Diverse (adj): "Various, varied, varying, sundry, all means of, different, differing, assorted, mixed, unlike, dissimilar, contrasting, miscellaneous, separate, several, distinct."
During the Sta. Rita Hills Wine Growers' Alliance Wine and Fire seminar earlier this month, wine writer and reviewer Josh Raynolds noted that experienced wine drinkers have "diverse" cellars because, over time, their palates change.
In their cellars, there's a bit of this, a bit of that. Sometimes: Lots of that, and none of this. Other bottles lie in wait, gathering dust, until they return to favor with the cellar master.
Why? Because the palates of prolific wine consumers evolve over time. What we loved back when, we don't necessarily even sip anymore.
Take my cellar: Therein lie about 10 bottles of cabernet sauvignons, zinfandels or red Bordeaux blends. All are more than five years old.
My palate currently tolerates only pinot noir, grenache, rosé or sauvignon blanc, so the heartier red wines — and all the other grape varietals bottled into wine — might as well not even be in my cellars.
Backstory: More than 30 years ago, a friend introduced me to red wine.
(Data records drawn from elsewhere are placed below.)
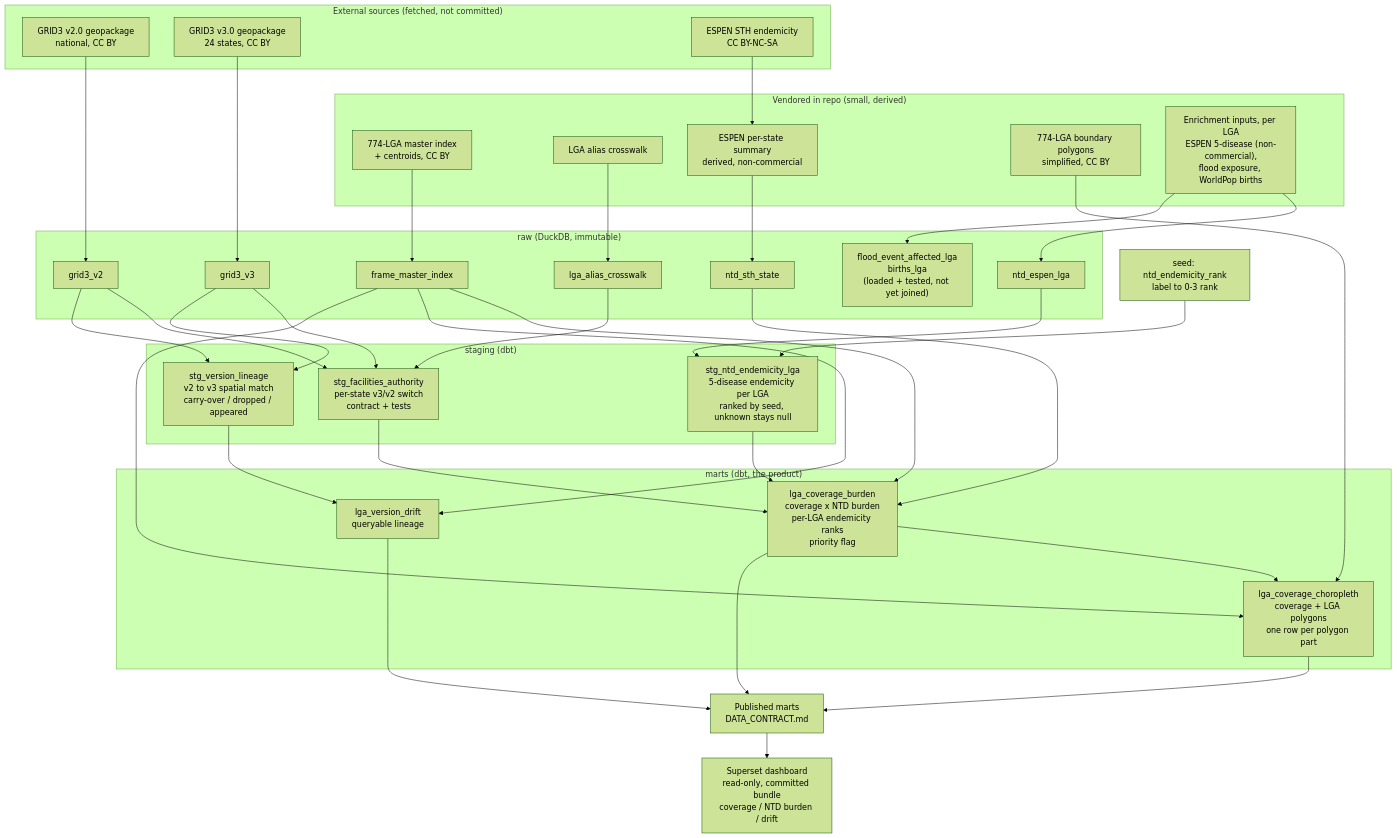
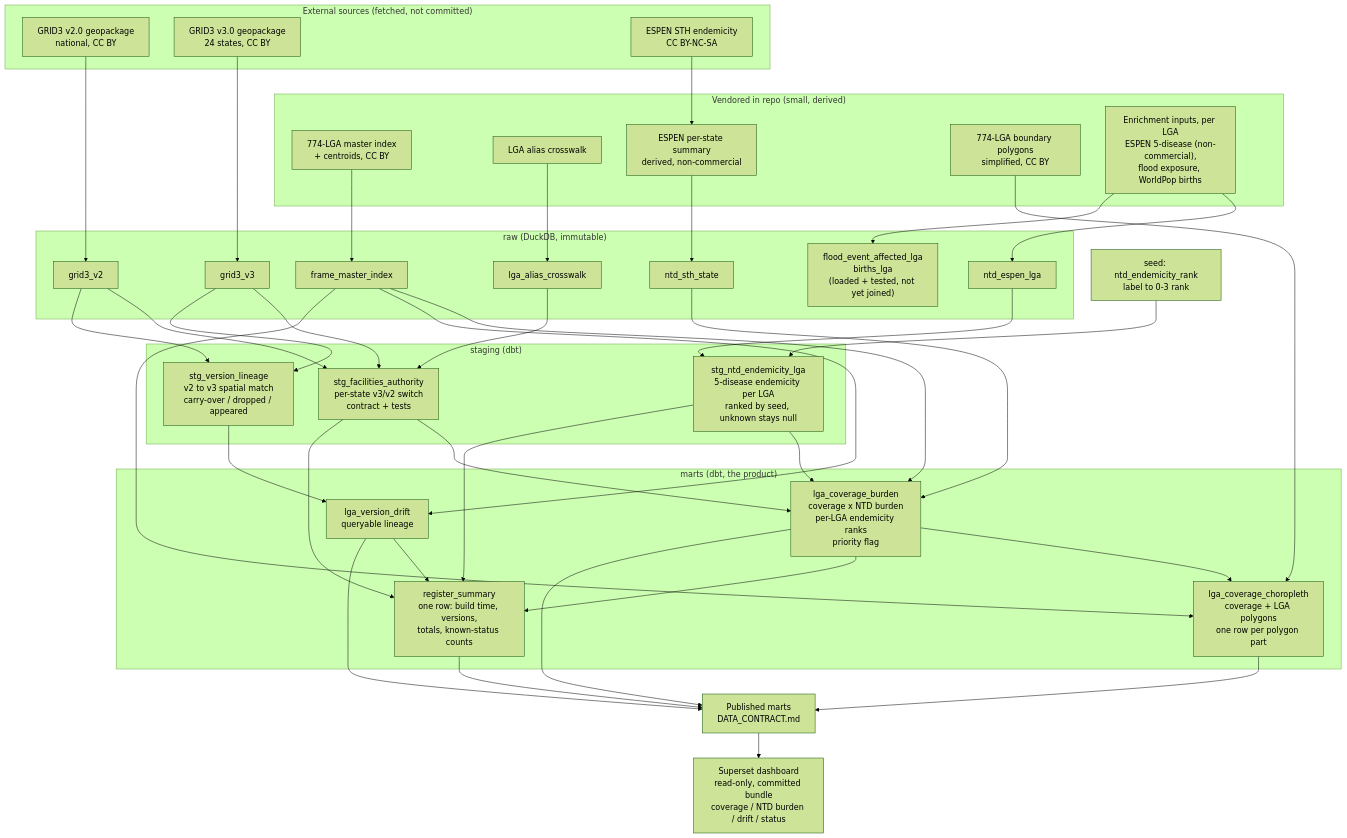
The first of 3 diagrams in docs/ARCHITECTURE.md (Behordeun/nigeria-facility-register), drawn with Mermaid (forest theme) before and after one commit. The commit also changed other lines of this file and 23 other files, not shown here.

````diff
--- a/docs/ARCHITECTURE.md
+++ b/docs/ARCHITECTURE.md
@@ -7,70 +7,77 @@
 ```mermaid
 flowchart TD
     subgraph sources["External sources (fetched, not committed)"]
         G2["GRID3 v2.0 geopackage<br/>national, CC BY"]
         G3["GRID3 v3.0 geopackage<br/>24 states, CC BY"]
         ES["ESPEN STH endemicity<br/>CC BY-NC-SA"]
     end
 
     subgraph vendored["Vendored in repo (small, derived)"]
         FR["774-LGA master index<br/>+ centroids, CC BY"]
         XW["LGA alias crosswalk"]
         NB["ESPEN per-state summary<br/>derived, non-commercial"]
         GEO["774-LGA boundary polygons<br/>simplified, CC BY"]
         EN["Enrichment inputs, per LGA<br/>ESPEN 5-disease (non-commercial),<br/>flood exposure, WorldPop births"]
     end
 
     subgraph raw["raw (DuckDB, immutable)"]
         R2["grid3_v2"]
         R3["grid3_v3"]
         RF["frame_master_index"]
         RX["lga_alias_crosswalk"]
         RN["ntd_sth_state"]
         RE["ntd_espen_lga"]
         RF2["flood_event_affected_lga<br/>births_lga<br/>(loaded + tested, not yet joined)"]
     end
 
     subgraph staging["staging (dbt)"]
         AUTH["stg_facilities_authority<br/>per-state v3/v2 switch<br/>contract + tests"]
         LIN["stg_version_lineage<br/>v2 to v3 spatial match<br/>carry-over / dropped / appeared"]
         NTD["stg_ntd_endemicity_lga<br/>5-disease endemicity per LGA<br/>ranked by seed, unknown stays null"]
     end
 
     subgraph marts["marts (dbt, the product)"]
         COV["lga_coverage_burden<br/>coverage x NTD burden<br/>per-LGA endemicity ranks<br/>priority flag"]
         LINM["lga_version_drift<br/>queryable lineage"]
         CHO["lga_coverage_choropleth<br/>coverage + LGA polygons<br/>one row per polygon part"]
+        SUMM["register_summary<br/>one row: build time, versions,<br/>totals, known-status counts"]
     end
 
     G2 --> R2
     G3 --> R3
     FR --> RF
     XW --> RX
     ES --> NB --> RN
     EN --> RE
     EN --> RF2
 
     R2 --> AUTH
     R3 --> AUTH
     R2 --> LIN
     R3 --> LIN
     RX --> AUTH
 
     AUTH --> COV
     RF --> COV
     RN --> COV
     RE --> NTD
     SEED["seed: ntd_endemicity_rank<br/>label to 0-3 rank"] --> NTD
     NTD --> COV
     LIN --> LINM
     RF --> LINM
 
     COV --> CHO
     RF --> CHO
     GEO --> CHO
 
+    COV --> SUMM
+    AUTH --> SUMM
+    NTD --> SUMM
+    LINM --> SUMM
+
     COV --> OUT["Published marts<br/>DATA_CONTRACT.md"]
     LINM --> OUT
     CHO --> OUT
-    OUT --> BI["Superset dashboard<br/>read-only, committed bundle<br/>coverage / NTD burden / drift"]
+    SUMM --> OUT
+    OUT --> BI["Superset dashboard<br/>read-only, committed bundle<br/>coverage / NTD burden / drift / status"]
 ```
````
Across the board, the reds we consumed were cabernet sauvignon, and most of it hailed from Chile and Napa County.
Today, I couldn't swallow a big cabernet sauvignon, even were it paired with hard cheeses and chocolate, a hearty beef stew, and served before a roaring fire on a snowy night.
Or, as Sommelier Rick Bakas says: A wine drinker morphs from "Boone's Farm to chardonnay to buttery chardonnay, to chardonnay with acid, to Grand Cru chardonnay, and finally, to Champagne.
Not that buttery chardonnay is a bad thing, mind you, if that's what your palate appreciates.
Because your palate has taught you what to appreciate in a wine, and as long as you continue to taste wines, your palate will continue to say "yes" or "no" with every sip you take.
So trust that palate of yours, and it will never let you down.